University of Michigan
With Hyman Bass
The mathematical knowledge that it takes to teach has been a topic of recurrent interest, concern, and debate. Most policy and development in this area has produced lists of topics teachers should know; at the same time, a host of studies have documented how much of this teachers do not know. Our research turns this problem on its head and starts with the practice of teaching, analyzing primary records of practice (videotapes of classroom lessons, children's work, teacher notes) to examine what mathematics is entailed in teaching children. This seminar will have four parts:
- a brief overview of past work on teachers' mathematical knowledge;
- the design of our current work on the mathematical entailments of teaching (including why we frame the problem this way);
- a close investigation of a small segment of videotape, with a look at the embedded mathematics, including what the mathematics is, where and how it seems to play a role;
- what we are learning about the effort to collaborate across the substantial gulf that traditionally divides mathematics and education.
Dr. Deborah Loewenberg Ball's work as a researcher and teacher educator is rooted in practice, drawing directly and indirectly on her experience as a classroom teacher.
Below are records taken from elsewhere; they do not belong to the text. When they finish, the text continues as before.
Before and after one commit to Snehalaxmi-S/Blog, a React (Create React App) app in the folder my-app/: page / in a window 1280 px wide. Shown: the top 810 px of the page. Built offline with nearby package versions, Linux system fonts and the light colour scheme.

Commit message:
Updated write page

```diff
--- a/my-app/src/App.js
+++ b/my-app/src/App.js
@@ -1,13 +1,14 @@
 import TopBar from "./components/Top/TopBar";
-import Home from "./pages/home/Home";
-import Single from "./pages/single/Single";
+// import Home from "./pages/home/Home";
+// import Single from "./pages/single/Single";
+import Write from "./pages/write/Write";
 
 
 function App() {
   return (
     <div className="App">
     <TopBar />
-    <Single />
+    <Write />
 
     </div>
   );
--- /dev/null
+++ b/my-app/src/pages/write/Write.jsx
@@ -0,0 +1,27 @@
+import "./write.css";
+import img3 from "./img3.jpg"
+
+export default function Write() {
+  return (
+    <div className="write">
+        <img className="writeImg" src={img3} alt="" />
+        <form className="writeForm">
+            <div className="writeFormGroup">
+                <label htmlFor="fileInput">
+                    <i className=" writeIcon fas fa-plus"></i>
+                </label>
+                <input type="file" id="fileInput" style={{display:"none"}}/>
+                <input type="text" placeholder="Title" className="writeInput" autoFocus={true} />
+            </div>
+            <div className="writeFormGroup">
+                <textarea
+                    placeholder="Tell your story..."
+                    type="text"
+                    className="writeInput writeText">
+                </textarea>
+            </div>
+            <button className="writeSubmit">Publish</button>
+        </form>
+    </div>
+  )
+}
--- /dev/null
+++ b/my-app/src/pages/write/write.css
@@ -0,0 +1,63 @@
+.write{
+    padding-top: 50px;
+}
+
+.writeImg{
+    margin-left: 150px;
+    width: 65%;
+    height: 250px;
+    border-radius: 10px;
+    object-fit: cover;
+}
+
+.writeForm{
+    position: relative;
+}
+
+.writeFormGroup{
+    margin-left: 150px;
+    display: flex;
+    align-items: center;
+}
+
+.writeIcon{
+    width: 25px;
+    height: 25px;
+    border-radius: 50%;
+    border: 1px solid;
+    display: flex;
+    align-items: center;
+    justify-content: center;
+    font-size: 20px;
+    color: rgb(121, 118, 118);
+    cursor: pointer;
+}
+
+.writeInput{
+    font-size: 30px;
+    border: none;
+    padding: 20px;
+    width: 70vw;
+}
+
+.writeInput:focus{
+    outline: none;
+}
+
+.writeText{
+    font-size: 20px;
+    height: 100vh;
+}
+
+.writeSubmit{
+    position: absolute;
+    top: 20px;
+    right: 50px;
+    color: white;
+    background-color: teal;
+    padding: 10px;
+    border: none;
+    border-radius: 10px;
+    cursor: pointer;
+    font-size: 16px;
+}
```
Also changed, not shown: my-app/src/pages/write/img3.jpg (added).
With elementary school mathematics as the main context, Ball studies the practice of teaching and the processes of learning to teach, with a current focus on learning in and from practice itself. Ball's publications include articles on teacher learning and teacher education; the role of subject matter knowledge in teaching and learning to teach; endemic challenges of teaching; and the relations of policy and practice in instructional reform. She is Associate Editor of the Journal for Research in Mathematics Teacher Education, and is a member of the Mathematical Sciences Education Board, and of the Commission on Behavioral and Social Science Education. She was a lead author for the Professional Standards for Teaching Mathematics. In 1997, Ball received the Raymond B. Cattell Early Career Award for Programmatic Research from the American Educational Research Association.